> REQUIREMENT:
Line by line, please look for the word "based" in the following records, then copy each line you find it in.

> SOURCE INFORMATION:
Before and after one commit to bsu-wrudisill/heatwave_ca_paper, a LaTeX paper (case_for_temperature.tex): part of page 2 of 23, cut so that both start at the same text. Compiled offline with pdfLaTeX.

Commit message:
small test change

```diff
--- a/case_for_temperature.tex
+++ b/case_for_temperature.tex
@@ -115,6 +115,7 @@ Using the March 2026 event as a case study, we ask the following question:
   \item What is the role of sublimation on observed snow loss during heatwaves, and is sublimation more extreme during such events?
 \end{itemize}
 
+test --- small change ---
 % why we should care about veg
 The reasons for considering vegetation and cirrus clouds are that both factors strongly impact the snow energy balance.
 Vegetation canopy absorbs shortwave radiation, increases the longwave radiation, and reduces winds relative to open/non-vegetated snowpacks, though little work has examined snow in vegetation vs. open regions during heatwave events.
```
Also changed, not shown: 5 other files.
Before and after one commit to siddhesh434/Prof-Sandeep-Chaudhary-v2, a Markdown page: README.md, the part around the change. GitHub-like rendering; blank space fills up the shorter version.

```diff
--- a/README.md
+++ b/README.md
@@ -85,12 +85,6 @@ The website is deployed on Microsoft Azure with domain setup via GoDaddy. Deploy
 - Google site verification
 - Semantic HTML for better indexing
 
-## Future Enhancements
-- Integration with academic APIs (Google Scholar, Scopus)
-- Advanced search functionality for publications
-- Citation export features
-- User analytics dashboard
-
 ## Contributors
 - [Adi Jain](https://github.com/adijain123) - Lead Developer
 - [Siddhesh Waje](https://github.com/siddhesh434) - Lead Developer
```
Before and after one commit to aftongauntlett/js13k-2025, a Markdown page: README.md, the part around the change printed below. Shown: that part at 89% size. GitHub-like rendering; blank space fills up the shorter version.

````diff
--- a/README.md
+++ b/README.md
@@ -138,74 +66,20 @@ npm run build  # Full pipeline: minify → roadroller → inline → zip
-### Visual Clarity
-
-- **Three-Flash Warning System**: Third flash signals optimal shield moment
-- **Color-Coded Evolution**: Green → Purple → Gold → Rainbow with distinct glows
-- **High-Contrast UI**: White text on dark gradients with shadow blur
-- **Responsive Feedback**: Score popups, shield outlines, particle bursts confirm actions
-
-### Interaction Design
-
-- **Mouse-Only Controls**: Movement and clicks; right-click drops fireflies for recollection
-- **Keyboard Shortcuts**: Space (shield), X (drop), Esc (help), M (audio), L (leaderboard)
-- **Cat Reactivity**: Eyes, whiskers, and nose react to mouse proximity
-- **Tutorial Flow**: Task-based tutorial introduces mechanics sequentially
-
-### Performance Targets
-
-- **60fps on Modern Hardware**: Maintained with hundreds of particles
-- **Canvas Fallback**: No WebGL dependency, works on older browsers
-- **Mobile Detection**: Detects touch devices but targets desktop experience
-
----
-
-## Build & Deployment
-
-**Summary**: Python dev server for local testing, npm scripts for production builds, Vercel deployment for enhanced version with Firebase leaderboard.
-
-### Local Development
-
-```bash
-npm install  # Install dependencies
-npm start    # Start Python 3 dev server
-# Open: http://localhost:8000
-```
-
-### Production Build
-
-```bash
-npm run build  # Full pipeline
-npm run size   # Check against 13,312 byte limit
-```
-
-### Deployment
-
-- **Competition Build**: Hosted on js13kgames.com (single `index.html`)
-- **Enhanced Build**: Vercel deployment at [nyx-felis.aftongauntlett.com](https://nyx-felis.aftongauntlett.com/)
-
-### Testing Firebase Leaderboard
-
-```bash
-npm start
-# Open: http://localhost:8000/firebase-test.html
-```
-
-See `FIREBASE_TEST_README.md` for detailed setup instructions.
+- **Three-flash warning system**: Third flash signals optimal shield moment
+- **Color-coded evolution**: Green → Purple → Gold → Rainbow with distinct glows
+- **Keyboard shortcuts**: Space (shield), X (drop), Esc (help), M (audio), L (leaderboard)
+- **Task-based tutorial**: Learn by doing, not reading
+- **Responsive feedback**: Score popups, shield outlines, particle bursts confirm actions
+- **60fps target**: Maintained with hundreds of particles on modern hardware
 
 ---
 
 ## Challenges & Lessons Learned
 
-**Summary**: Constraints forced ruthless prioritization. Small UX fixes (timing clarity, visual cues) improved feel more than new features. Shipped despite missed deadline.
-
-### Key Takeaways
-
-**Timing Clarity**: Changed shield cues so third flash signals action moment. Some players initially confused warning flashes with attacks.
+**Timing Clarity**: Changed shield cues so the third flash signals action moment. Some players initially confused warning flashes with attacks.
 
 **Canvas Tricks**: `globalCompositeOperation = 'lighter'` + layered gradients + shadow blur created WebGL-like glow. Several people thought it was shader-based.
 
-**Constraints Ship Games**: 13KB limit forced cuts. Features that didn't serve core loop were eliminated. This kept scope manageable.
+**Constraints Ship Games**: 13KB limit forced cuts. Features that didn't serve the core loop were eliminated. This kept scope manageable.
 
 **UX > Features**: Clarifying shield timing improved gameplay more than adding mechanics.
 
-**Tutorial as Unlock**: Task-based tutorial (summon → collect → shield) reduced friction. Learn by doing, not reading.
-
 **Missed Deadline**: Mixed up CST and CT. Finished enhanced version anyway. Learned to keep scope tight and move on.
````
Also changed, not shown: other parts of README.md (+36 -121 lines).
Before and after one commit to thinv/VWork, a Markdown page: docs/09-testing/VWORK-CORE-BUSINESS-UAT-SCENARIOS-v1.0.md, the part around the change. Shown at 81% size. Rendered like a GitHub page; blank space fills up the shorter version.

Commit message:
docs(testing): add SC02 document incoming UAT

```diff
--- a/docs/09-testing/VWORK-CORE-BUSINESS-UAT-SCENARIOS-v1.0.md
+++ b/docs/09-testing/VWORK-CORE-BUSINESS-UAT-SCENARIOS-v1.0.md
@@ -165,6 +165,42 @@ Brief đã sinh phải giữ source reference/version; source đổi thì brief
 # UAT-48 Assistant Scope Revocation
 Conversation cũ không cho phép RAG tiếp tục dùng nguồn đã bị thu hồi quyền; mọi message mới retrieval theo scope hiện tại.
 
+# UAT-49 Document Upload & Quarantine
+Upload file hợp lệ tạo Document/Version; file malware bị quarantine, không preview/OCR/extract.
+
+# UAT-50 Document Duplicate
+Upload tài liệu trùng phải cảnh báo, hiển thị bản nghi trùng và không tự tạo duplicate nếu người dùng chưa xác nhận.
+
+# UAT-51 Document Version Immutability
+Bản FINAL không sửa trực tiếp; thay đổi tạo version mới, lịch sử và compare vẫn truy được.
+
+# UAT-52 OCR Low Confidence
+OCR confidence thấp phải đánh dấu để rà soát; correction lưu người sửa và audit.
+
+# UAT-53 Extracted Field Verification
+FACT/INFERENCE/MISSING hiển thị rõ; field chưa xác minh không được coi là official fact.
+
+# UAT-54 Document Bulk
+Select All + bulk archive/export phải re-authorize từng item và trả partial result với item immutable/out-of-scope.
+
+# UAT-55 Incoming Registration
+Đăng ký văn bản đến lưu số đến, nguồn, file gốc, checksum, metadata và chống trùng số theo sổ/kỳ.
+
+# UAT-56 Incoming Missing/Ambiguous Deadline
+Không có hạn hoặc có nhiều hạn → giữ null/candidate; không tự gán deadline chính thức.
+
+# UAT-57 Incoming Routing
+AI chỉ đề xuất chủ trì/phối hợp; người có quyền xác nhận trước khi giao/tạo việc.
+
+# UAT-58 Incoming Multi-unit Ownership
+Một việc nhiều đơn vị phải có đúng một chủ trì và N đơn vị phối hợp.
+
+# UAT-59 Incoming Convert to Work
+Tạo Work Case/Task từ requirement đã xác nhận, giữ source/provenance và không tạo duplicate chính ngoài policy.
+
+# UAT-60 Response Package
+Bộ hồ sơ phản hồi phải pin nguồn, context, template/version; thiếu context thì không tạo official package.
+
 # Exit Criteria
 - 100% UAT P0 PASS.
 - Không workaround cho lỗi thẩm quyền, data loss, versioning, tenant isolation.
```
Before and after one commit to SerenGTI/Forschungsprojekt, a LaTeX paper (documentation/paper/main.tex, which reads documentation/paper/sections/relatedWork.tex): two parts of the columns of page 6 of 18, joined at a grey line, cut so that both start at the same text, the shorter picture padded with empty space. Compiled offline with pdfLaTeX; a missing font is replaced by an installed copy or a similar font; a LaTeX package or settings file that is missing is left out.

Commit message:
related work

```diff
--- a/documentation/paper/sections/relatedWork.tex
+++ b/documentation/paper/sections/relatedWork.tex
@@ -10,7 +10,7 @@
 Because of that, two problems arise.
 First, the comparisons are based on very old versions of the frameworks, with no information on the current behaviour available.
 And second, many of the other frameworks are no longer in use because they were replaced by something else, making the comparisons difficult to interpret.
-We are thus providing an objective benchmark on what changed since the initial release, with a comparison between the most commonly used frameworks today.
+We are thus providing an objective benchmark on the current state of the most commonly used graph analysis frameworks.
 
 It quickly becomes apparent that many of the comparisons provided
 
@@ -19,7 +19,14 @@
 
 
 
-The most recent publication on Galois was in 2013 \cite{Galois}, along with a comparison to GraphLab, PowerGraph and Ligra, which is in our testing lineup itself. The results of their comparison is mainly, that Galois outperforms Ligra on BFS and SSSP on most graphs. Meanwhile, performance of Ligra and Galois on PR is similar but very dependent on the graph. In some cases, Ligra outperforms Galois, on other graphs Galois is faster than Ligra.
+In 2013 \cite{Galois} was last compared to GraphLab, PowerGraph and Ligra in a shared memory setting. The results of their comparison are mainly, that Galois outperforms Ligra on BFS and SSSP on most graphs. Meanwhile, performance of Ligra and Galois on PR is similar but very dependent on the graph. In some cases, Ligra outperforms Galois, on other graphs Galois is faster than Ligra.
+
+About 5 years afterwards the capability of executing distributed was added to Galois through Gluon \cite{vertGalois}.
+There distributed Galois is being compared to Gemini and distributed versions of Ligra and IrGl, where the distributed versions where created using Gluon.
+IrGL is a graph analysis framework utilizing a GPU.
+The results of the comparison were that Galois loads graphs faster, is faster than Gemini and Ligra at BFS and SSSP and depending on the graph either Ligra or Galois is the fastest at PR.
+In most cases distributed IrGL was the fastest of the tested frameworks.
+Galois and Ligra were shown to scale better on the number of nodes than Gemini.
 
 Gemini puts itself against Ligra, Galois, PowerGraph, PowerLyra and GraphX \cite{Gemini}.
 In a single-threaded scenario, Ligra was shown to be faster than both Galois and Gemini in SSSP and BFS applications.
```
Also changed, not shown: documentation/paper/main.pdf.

> ANSWER TO THIS TASK:
-- **Tutorial Flow**: Task-based tutorial introduces mechanics sequentially
+- **Task-based tutorial**: Learn by doing, not reading
 **Canvas Tricks**: `globalCompositeOperation = 'lighter'` + layered gradients + shadow blur created WebGL-like glow. Several people thought it was shader-based.
-**Tutorial as Unlock**: Task-based tutorial (summon → collect → shield) reduced friction. Learn by doing, not reading.
 First, the comparisons are based on very old versions of the frameworks, with no information on the current behaviour available.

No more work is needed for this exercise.